• **WHAT IS REQUIRED**: Output each record below exactly, and include all of them.

• **EXERCISE INPUTS**:

◇ ◇ ◇ ◇ ◇

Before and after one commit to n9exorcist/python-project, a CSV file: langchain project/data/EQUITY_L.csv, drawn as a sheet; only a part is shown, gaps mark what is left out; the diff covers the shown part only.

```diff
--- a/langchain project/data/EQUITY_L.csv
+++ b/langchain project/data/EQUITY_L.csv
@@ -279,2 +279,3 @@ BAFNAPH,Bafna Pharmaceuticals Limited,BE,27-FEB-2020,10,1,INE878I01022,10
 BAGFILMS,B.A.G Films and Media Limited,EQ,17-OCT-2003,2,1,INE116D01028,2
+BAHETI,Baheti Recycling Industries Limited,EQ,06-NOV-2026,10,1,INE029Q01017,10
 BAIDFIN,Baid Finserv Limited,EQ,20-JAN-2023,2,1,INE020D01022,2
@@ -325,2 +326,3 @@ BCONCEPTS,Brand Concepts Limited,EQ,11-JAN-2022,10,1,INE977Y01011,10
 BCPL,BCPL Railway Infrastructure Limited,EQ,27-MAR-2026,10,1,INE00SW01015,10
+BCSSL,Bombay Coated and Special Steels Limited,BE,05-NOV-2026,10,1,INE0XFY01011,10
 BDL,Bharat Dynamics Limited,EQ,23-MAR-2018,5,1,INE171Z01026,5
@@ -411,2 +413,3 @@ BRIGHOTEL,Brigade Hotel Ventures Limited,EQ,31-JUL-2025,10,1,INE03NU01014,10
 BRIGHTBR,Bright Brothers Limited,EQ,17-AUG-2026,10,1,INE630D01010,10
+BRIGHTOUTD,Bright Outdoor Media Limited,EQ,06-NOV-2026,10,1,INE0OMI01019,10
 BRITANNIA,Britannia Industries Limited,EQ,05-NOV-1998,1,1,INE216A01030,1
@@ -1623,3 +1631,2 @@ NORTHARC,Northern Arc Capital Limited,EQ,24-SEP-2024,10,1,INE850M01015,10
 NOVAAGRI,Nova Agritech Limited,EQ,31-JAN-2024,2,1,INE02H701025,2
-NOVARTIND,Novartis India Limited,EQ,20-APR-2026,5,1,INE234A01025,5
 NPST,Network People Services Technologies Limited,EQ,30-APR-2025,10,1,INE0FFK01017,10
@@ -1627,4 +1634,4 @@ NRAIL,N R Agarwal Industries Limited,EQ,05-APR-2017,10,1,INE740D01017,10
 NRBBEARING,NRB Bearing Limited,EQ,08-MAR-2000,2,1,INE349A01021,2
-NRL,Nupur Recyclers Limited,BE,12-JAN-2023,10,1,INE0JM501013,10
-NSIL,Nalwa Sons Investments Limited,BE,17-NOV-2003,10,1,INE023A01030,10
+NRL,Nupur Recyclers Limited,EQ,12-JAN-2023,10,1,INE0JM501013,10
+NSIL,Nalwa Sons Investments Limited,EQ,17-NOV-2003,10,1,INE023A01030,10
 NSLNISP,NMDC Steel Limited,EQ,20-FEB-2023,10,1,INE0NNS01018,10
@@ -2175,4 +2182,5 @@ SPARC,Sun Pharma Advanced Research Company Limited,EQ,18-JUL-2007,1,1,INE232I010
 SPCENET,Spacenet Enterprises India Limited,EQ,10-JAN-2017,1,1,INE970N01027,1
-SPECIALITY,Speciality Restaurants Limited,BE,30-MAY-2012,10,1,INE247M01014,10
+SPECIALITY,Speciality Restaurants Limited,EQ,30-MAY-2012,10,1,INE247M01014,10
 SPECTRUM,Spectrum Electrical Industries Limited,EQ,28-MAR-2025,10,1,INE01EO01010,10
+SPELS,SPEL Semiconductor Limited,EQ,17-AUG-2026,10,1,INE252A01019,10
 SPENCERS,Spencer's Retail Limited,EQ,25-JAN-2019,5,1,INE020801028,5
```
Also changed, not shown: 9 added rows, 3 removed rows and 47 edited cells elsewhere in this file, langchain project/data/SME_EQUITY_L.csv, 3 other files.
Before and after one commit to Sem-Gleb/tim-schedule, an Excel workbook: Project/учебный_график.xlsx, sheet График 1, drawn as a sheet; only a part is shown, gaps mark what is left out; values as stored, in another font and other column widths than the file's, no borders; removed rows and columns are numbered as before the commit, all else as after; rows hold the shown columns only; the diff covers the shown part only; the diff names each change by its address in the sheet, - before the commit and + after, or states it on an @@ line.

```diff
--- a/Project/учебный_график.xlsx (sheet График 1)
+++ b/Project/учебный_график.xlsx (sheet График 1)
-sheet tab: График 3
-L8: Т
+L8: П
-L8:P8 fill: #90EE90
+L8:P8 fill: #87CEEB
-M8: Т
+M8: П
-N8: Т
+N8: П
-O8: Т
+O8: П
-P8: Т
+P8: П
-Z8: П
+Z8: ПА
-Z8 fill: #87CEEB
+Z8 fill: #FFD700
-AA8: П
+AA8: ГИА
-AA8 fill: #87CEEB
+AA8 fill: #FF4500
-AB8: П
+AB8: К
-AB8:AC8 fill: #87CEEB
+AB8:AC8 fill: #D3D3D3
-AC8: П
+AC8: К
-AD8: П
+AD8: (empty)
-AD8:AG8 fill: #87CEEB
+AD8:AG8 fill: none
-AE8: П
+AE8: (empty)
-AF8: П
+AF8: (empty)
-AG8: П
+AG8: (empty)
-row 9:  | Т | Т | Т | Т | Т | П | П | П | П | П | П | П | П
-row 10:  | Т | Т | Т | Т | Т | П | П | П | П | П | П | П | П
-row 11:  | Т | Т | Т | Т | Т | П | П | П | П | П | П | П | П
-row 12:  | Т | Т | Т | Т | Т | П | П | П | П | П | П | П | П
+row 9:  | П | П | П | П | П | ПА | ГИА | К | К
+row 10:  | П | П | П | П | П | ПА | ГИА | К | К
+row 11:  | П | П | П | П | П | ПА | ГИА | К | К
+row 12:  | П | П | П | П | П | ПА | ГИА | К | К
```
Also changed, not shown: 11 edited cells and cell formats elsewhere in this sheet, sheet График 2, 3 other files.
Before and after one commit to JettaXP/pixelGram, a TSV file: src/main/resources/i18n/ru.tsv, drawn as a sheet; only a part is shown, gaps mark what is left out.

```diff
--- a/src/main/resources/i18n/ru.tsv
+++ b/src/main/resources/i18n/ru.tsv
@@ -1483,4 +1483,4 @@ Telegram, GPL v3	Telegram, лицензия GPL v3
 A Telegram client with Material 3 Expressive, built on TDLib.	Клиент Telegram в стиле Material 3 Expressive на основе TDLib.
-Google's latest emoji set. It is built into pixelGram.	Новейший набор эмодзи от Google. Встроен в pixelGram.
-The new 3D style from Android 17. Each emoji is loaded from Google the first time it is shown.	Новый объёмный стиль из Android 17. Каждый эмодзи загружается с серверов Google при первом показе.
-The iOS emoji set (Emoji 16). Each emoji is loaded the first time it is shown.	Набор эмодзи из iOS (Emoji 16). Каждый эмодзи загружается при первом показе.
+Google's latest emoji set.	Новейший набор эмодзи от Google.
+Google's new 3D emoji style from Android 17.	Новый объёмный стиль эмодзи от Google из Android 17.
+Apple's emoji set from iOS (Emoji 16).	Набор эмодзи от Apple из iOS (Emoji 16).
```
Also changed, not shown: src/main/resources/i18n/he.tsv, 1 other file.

◇ ◇ ◇ ◇ ◇

• **OUTPUT FOR THIS TASK**:
Before and after one commit to n9exorcist/python-project, a CSV file: langchain project/data/EQUITY_L.csv, drawn as a sheet; only a part is shown, gaps mark what is left out; the diff covers the shown part only.

```diff
--- a/langchain project/data/EQUITY_L.csv
+++ b/langchain project/data/EQUITY_L.csv
@@ -279,2 +279,3 @@ BAFNAPH,Bafna Pharmaceuticals Limited,BE,27-FEB-2020,10,1,INE878I01022,10
 BAGFILMS,B.A.G Films and Media Limited,EQ,17-OCT-2003,2,1,INE116D01028,2
+BAHETI,Baheti Recycling Industries Limited,EQ,06-NOV-2026,10,1,INE029Q01017,10
 BAIDFIN,Baid Finserv Limited,EQ,20-JAN-2023,2,1,INE020D01022,2
@@ -325,2 +326,3 @@ BCONCEPTS,Brand Concepts Limited,EQ,11-JAN-2022,10,1,INE977Y01011,10
 BCPL,BCPL Railway Infrastructure Limited,EQ,27-MAR-2026,10,1,INE00SW01015,10
+BCSSL,Bombay Coated and Special Steels Limited,BE,05-NOV-2026,10,1,INE0XFY01011,10
 BDL,Bharat Dynamics Limited,EQ,23-MAR-2018,5,1,INE171Z01026,5
@@ -411,2 +413,3 @@ BRIGHOTEL,Brigade Hotel Ventures Limited,EQ,31-JUL-2025,10,1,INE03NU01014,10
 BRIGHTBR,Bright Brothers Limited,EQ,17-AUG-2026,10,1,INE630D01010,10
+BRIGHTOUTD,Bright Outdoor Media Limited,EQ,06-NOV-2026,10,1,INE0OMI01019,10
 BRITANNIA,Britannia Industries Limited,EQ,05-NOV-1998,1,1,INE216A01030,1
@@ -1623,3 +1631,2 @@ NORTHARC,Northern Arc Capital Limited,EQ,24-SEP-2024,10,1,INE850M01015,10
 NOVAAGRI,Nova Agritech Limited,EQ,31-JAN-2024,2,1,INE02H701025,2
-NOVARTIND,Novartis India Limited,EQ,20-APR-2026,5,1,INE234A01025,5
 NPST,Network People Services Technologies Limited,EQ,30-APR-2025,10,1,INE0FFK01017,10
@@ -1627,4 +1634,4 @@ NRAIL,N R Agarwal Industries Limited,EQ,05-APR-2017,10,1,INE740D01017,10
 NRBBEARING,NRB Bearing Limited,EQ,08-MAR-2000,2,1,INE349A01021,2
-NRL,Nupur Recyclers Limited,BE,12-JAN-2023,10,1,INE0JM501013,10
-NSIL,Nalwa Sons Investments Limited,BE,17-NOV-2003,10,1,INE023A01030,10
+NRL,Nupur Recyclers Limited,EQ,12-JAN-2023,10,1,INE0JM501013,10
+NSIL,Nalwa Sons Investments Limited,EQ,17-NOV-2003,10,1,INE023A01030,10
 NSLNISP,NMDC Steel Limited,EQ,20-FEB-2023,10,1,INE0NNS01018,10
@@ -2175,4 +2182,5 @@ SPARC,Sun Pharma Advanced Research Company Limited,EQ,18-JUL-2007,1,1,INE232I010
 SPCENET,Spacenet Enterprises India Limited,EQ,10-JAN-2017,1,1,INE970N01027,1
-SPECIALITY,Speciality Restaurants Limited,BE,30-MAY-2012,10,1,INE247M01014,10
+SPECIALITY,Speciality Restaurants Limited,EQ,30-MAY-2012,10,1,INE247M01014,10
 SPECTRUM,Spectrum Electrical Industries Limited,EQ,28-MAR-2025,10,1,INE01EO01010,10
+SPELS,SPEL Semiconductor Limited,EQ,17-AUG-2026,10,1,INE252A01019,10
 SPENCERS,Spencer's Retail Limited,EQ,25-JAN-2019,5,1,INE020801028,5
```
Also changed, not shown: 9 added rows, 3 removed rows and 47 edited cells elsewhere in this file, langchain project/data/SME_EQUITY_L.csv, 3 other files.
Before and after one commit to Sem-Gleb/tim-schedule, an Excel workbook: Project/учебный_график.xlsx, sheet График 1, drawn as a sheet; only a part is shown, gaps mark what is left out; values as stored, in another font and other column widths than the file's, no borders; removed rows and columns are numbered as before the commit, all else as after; rows hold the shown columns only; the diff covers the shown part only; the diff names each change by its address in the sheet, - before the commit and + after, or states it on an @@ line.

```diff
--- a/Project/учебный_график.xlsx (sheet График 1)
+++ b/Project/учебный_график.xlsx (sheet График 1)
-sheet tab: График 3
-L8: Т
+L8: П
-L8:P8 fill: #90EE90
+L8:P8 fill: #87CEEB
-M8: Т
+M8: П
-N8: Т
+N8: П
-O8: Т
+O8: П
-P8: Т
+P8: П
-Z8: П
+Z8: ПА
-Z8 fill: #87CEEB
+Z8 fill: #FFD700
-AA8: П
+AA8: ГИА
-AA8 fill: #87CEEB
+AA8 fill: #FF4500
-AB8: П
+AB8: К
-AB8:AC8 fill: #87CEEB
+AB8:AC8 fill: #D3D3D3
-AC8: П
+AC8: К
-AD8: П
+AD8: (empty)
-AD8:AG8 fill: #87CEEB
+AD8:AG8 fill: none
-AE8: П
+AE8: (empty)
-AF8: П
+AF8: (empty)
-AG8: П
+AG8: (empty)
-row 9:  | Т | Т | Т | Т | Т | П | П | П | П | П | П | П | П
-row 10:  | Т | Т | Т | Т | Т | П | П | П | П | П | П | П | П
-row 11:  | Т | Т | Т | Т | Т | П | П | П | П | П | П | П | П
-row 12:  | Т | Т | Т | Т | Т | П | П | П | П | П | П | П | П
+row 9:  | П | П | П | П | П | ПА | ГИА | К | К
+row 10:  | П | П | П | П | П | ПА | ГИА | К | К
+row 11:  | П | П | П | П | П | ПА | ГИА | К | К
+row 12:  | П | П | П | П | П | ПА | ГИА | К | К
```
Also changed, not shown: 11 edited cells and cell formats elsewhere in this sheet, sheet График 2, 3 other files.
Before and after one commit to JettaXP/pixelGram, a TSV file: src/main/resources/i18n/ru.tsv, drawn as a sheet; only a part is shown, gaps mark what is left out.

```diff
--- a/src/main/resources/i18n/ru.tsv
+++ b/src/main/resources/i18n/ru.tsv
@@ -1483,4 +1483,4 @@ Telegram, GPL v3	Telegram, лицензия GPL v3
 A Telegram client with Material 3 Expressive, built on TDLib.	Клиент Telegram в стиле Material 3 Expressive на основе TDLib.
-Google's latest emoji set. It is built into pixelGram.	Новейший набор эмодзи от Google. Встроен в pixelGram.
-The new 3D style from Android 17. Each emoji is loaded from Google the first time it is shown.	Новый объёмный стиль из Android 17. Каждый эмодзи загружается с серверов Google при первом показе.
-The iOS emoji set (Emoji 16). Each emoji is loaded the first time it is shown.	Набор эмодзи из iOS (Emoji 16). Каждый эмодзи загружается при первом показе.
+Google's latest emoji set.	Новейший набор эмодзи от Google.
+Google's new 3D emoji style from Android 17.	Новый объёмный стиль эмодзи от Google из Android 17.
+Apple's emoji set from iOS (Emoji 16).	Набор эмодзи от Apple из iOS (Emoji 16).
```
Also changed, not shown: src/main/resources/i18n/he.tsv, 1 other file.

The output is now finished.